Aim of the task.
Nothing but the data, repeated exactly, belongs in the answer.

The records.
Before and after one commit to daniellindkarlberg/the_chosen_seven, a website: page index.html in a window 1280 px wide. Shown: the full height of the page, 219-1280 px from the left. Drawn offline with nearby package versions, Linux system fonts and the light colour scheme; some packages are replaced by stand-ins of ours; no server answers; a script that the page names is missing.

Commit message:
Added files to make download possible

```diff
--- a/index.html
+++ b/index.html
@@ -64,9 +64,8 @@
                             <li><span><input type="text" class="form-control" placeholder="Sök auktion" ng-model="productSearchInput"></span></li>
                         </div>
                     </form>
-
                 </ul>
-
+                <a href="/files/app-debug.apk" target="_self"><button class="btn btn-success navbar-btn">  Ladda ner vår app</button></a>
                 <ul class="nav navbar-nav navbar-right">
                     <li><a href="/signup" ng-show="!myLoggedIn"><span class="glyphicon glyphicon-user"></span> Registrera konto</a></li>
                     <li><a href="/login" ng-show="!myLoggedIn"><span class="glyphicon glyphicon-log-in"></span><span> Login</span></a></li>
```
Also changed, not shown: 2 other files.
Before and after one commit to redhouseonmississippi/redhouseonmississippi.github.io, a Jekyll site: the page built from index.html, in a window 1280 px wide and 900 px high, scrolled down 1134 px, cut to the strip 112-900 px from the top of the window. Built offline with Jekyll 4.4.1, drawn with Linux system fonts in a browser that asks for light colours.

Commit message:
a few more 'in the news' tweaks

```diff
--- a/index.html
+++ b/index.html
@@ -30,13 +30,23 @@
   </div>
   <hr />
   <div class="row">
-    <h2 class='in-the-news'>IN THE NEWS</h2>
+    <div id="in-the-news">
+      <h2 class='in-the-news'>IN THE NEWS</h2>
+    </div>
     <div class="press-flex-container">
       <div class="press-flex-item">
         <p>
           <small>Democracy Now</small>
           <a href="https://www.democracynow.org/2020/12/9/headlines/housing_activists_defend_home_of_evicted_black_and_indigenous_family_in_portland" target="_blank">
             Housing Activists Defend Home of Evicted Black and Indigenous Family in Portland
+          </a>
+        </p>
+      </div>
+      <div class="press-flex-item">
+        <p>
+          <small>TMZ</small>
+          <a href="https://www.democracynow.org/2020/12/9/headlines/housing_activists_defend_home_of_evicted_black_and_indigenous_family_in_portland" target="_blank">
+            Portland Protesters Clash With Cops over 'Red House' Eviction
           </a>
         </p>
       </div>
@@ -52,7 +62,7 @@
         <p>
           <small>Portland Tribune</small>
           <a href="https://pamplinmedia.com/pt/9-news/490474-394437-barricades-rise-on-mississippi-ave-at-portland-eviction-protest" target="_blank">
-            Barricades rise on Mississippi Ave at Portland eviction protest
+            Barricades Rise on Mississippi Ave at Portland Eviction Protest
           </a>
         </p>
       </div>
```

Reply.
Before and after one commit to daniellindkarlberg/the_chosen_seven, a website: page index.html in a window 1280 px wide. Shown: the full height of the page, 219-1280 px from the left. Drawn offline with nearby package versions, Linux system fonts and the light colour scheme; some packages are replaced by stand-ins of ours; no server answers; a script that the page names is missing.

Commit message:
Added files to make download possible

```diff
--- a/index.html
+++ b/index.html
@@ -64,9 +64,8 @@
                             <li><span><input type="text" class="form-control" placeholder="Sök auktion" ng-model="productSearchInput"></span></li>
                         </div>
                     </form>
-
                 </ul>
-
+                <a href="/files/app-debug.apk" target="_self"><button class="btn btn-success navbar-btn">  Ladda ner vår app</button></a>
                 <ul class="nav navbar-nav navbar-right">
                     <li><a href="/signup" ng-show="!myLoggedIn"><span class="glyphicon glyphicon-user"></span> Registrera konto</a></li>
                     <li><a href="/login" ng-show="!myLoggedIn"><span class="glyphicon glyphicon-log-in"></span><span> Login</span></a></li>
```
Also changed, not shown: 2 other files.
Before and after one commit to redhouseonmississippi/redhouseonmississippi.github.io, a Jekyll site: the page built from index.html, in a window 1280 px wide and 900 px high, scrolled down 1134 px, cut to the strip 112-900 px from the top of the window. Built offline with Jekyll 4.4.1, drawn with Linux system fonts in a browser that asks for light colours.

Commit message:
a few more 'in the news' tweaks

```diff
--- a/index.html
+++ b/index.html
@@ -30,13 +30,23 @@
   </div>
   <hr />
   <div class="row">
-    <h2 class='in-the-news'>IN THE NEWS</h2>
+    <div id="in-the-news">
+      <h2 class='in-the-news'>IN THE NEWS</h2>
+    </div>
     <div class="press-flex-container">
       <div class="press-flex-item">
         <p>
           <small>Democracy Now</small>
           <a href="https://www.democracynow.org/2020/12/9/headlines/housing_activists_defend_home_of_evicted_black_and_indigenous_family_in_portland" target="_blank">
             Housing Activists Defend Home of Evicted Black and Indigenous Family in Portland
+          </a>
+        </p>
+      </div>
+      <div class="press-flex-item">
+        <p>
+          <small>TMZ</small>
+          <a href="https://www.democracynow.org/2020/12/9/headlines/housing_activists_defend_home_of_evicted_black_and_indigenous_family_in_portland" target="_blank">
+            Portland Protesters Clash With Cops over 'Red House' Eviction
           </a>
         </p>
       </div>
@@ -52,7 +62,7 @@
         <p>
           <small>Portland Tribune</small>
           <a href="https://pamplinmedia.com/pt/9-news/490474-394437-barricades-rise-on-mississippi-ave-at-portland-eviction-protest" target="_blank">
-            Barricades rise on Mississippi Ave at Portland eviction protest
+            Barricades Rise on Mississippi Ave at Portland Eviction Protest
           </a>
         </p>
       </div>
```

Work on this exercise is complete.